If you are not wasting your money and worked all your life, you shouldn't have any problem retiring at the age of 65 and live comfortably. I worked hard, had three kids, brought them up by myself after divorcing my highly abusive husband. I was just a normal office worker, earning average wages, did work a second job though which this day is against the young people's religion (eg. not working on weekends!!!!) and now I am at the age of 67 enjoying holidays, cruises, bus tours, you name it, and I am doing it. Living life to the fullest. I am nobody special, just watched my money, invested wisely, and wasn't complaining, just saved and now ripping the rewards. If you worked, saved, looked after your money while you were young, you have no reason to complain, just for the sake of complaining. I am happy, as I said, I worked all my life, only took time off to have my kids, my kids now grown up, they are also working, never missed a day, following in my footsteps and I am sure they will be able to comfortably retire when the time comes. None of us are graduates, only went as far as finishing high school, we are just your average people. So stop complaining and start enjoying. I still watch my money eg. leaving a room and turning the lights off, putting extra jumper on in winter instead of putting the heater up, etc, etc..... There are always exceptions who have health problems, so don't write to me, I am not talking about you!! No reason to be unemployed in this country, so again don't write if you are. If you want a job, any job, you can get it if you apply yourself to it. So again don't complain to me if you haven't got it, because all the jobs are beyond you, or you don't apply yourself to it.
Cheezil61
18th Oct 2017
7:54am
That's great for you Everlynne, but everyone's circumstances are going to be different. I have been divoced twice & had another long term (8yrs) defacto whom I don't live with now but have had to pay them out each time (3 times all up, I'm 56 now) & have had to top up my mortgage every time to do it so I could keep a roof over my kids heads.
I wasn't like other women/wives who ended up keeping the house without the mortgage unfortunately!) Making the most of being alone now, no trust left any more! There are many others worse off tho & life goes on. Keen to stop working alternating 12hr shifts (inc every second weekend) as I'm too old & physical & mental health suffering from over work/burn out.
Jack
14th Oct 2017
5:50pm
Like Evelyn I also put money towards my retirement when I rejoined the workforce 34 years ago after raising my children.We have always had a budget for school fees, savings, day to day expenses, xmas etc. In the early years life was hard and we lived pay to pay, but always had savings. We built our own home which was very basic and have only in the last few years had a major upgrade to suit us in retirement. I'm 65, don't want to retire and luckily have a very supportive work environment. We can afford holidays and some luxuries, but we have worked and saved for this. Sadly this is not accessable for everyone due to their personal circumstances.

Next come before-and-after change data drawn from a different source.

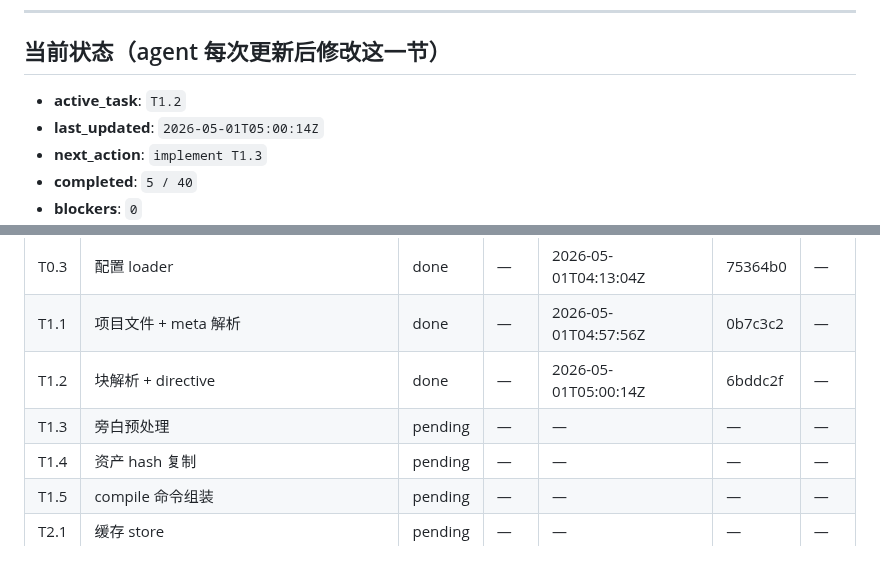
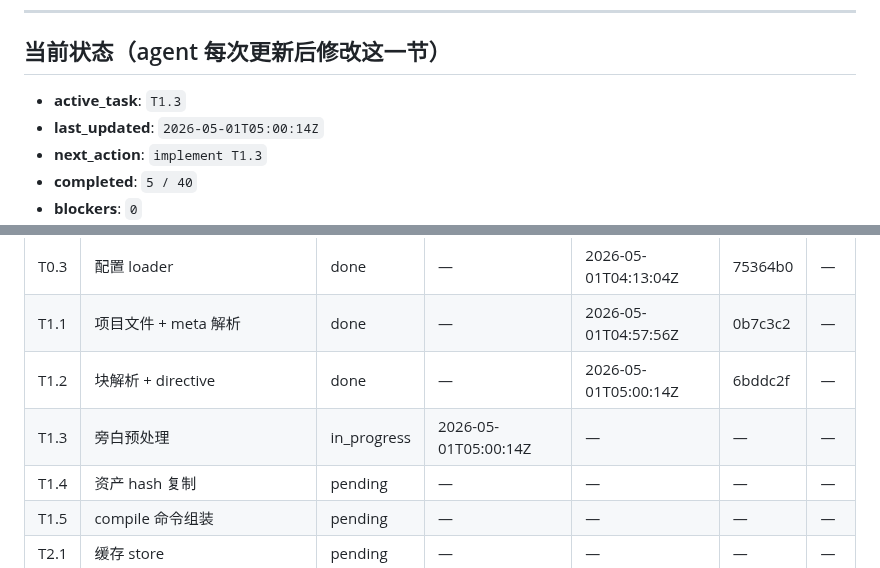
Before and after one commit to xslkim/AutoVideo, a Markdown page: PROGRESS.md, 2 parts joined by grey strips. GitHub-like rendering.

Commit message:
chore(T1.3): start

```diff
--- a/PROGRESS.md
+++ b/PROGRESS.md
@@ -6,7 +6,7 @@
 
 ## 当前状态（agent 每次更新后修改这一节）
 
-- **active_task**: `T1.2`
+- **active_task**: `T1.3`
 - **last_updated**: `2026-05-01T05:00:14Z`
 - **next_action**: `implement T1.3`
 - **completed**: `5 / 40`
@@ -34,7 +34,7 @@
 | T0.3 | 配置 loader | done | — | 2026-05-01T04:13:04Z | 75364b0 | — |
 | T1.1 | 项目文件 + meta 解析 | done | — | 2026-05-01T04:57:56Z | 0b7c3c2 | — |
 | T1.2 | 块解析 + directive | done | — | 2026-05-01T05:00:14Z | 6bddc2f | — |
-| T1.3 | 旁白预处理 | pending | — | — | — | — |
+| T1.3 | 旁白预处理 | in_progress | 2026-05-01T05:00:14Z | — | — | — |
 | T1.4 | 资产 hash 复制 | pending | — | — | — | — |
 | T1.5 | compile 命令组装 | pending | — | — | — | — |
 | T2.1 | 缓存 store | pending | — | — | — | — |
```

Join YOURLifeChoices, it’s free

  • Receive our daily enewsletter
  • Enter competitions
  • Comment on articles

you might also be interested in...

How to budget (in retirement)

Are you brave enough to follow Kaye Fallick’s formula to save?

Why the rich live longer

The sad truth that income and occupation control your longevity.

Is a reverse mortgage for you?

Reverse mortgages may become more popular as a means to fund retirement.

Could annuities save your retirement?

Many Australians may turn to annuities as a way to fund their retirement income.

Retirement: the risk is all yours

The risk of funding retirement income has well and truly shifted – and now it’s all yours.